Australia's Telstra Corp. Ltd. announced back in August 1998 that it would build one of the continent's largest Asynchronous Transfer Mode (ATM) backbone networks for Qantas, Australia's largest airline. After 14 months, the two companies unveiled the completed national network. The deal represents one of Telstra's biggest commercial deals.
The Qantas network provides data, voice, and Internet connectivity to the airline's operational and administrative offices throughout Australia, including airports, reservation centers, travel centers, freight facilities, engineering sites, and administration centers. Progressively deployed and brought on line during the past year, the network is now fully operational.
The scalable high-speed, high-capacity ATM network core is based on Telstra's national fiber-optic network with the required Synchronous Digital Hierarchy (SDH) rings and building entry points to support the sites. Traffic operates at 155 Mbits/sec, with some points as high as 622 Mbits/sec. The deal calls for Telstra to build and manage all aspects of the network, including a unique management agreement.
According to Telstra CEO Ziggy Switkowski, a key aspect is the integration of the Qantas backbone network-management functions into a single Telstra-managed entity known as the Qantas Care Team. The team is part of a total business solution to fully manage the network, providing improved service levels, greater availability and reliability, and comprehensive performance reporting.
Key contractors for the network include Cisco Systems (San Jose) and Nortel Networks (Brampton, ON). Cisco supplied routers, local-area-network switches, and ATM switches throughout Australia to provide a foundation for the network. Nortel provided the ATM solution, consolidating voice and data traffic on a high-speed, cost-effective wide-area network backbone.
Perhaps the completion of the Qantas network will enable Telstra to focus on at least two other major fiber-optic projects currently underway for the Australian telecommunications provider.
For starters, the company will be the sole carrier responsible for supplying all telecommunications for the 2000 Olympic Games in Sydney next year. Telstra is nearing completion of its 4800-km fiber-optic Millennium Network that will provide four billion people around the world a view of the games by interconnecting with existing transoceanic systems.

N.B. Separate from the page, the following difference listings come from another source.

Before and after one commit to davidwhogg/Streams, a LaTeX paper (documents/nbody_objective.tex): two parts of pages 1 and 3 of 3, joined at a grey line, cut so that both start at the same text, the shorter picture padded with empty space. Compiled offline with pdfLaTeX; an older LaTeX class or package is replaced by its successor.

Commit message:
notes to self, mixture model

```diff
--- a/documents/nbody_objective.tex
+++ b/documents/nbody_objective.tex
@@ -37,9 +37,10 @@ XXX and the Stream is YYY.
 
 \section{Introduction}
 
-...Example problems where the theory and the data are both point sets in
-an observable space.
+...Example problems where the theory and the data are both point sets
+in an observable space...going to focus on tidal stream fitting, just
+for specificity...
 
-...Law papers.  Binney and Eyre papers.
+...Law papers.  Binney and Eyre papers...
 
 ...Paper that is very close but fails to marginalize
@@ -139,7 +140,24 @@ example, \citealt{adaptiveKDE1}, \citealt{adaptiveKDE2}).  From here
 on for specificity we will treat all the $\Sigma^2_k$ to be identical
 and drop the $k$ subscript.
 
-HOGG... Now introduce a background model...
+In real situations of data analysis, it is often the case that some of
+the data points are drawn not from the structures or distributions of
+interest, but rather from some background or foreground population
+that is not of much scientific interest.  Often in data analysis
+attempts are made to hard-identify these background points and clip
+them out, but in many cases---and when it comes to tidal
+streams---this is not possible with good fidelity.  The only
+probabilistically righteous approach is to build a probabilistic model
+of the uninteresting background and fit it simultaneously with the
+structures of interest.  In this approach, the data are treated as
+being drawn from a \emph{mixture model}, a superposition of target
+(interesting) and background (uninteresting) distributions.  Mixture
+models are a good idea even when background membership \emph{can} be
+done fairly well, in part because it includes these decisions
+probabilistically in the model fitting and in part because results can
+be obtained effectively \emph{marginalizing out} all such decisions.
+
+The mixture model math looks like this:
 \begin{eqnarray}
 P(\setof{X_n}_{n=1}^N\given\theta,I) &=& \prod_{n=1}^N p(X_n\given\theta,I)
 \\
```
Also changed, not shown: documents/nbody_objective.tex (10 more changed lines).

More recently, Telstra committed to taking the lead role in a consortium planning to build a new submarine fiber-optic Internet cable between Australia and Japan. Though primarily to meet growing data-traffic demand, the cable will also be capable of handling voice and multimedia services. The Australia-Japan cable will feature a design capacity of 640 Gbits/sec.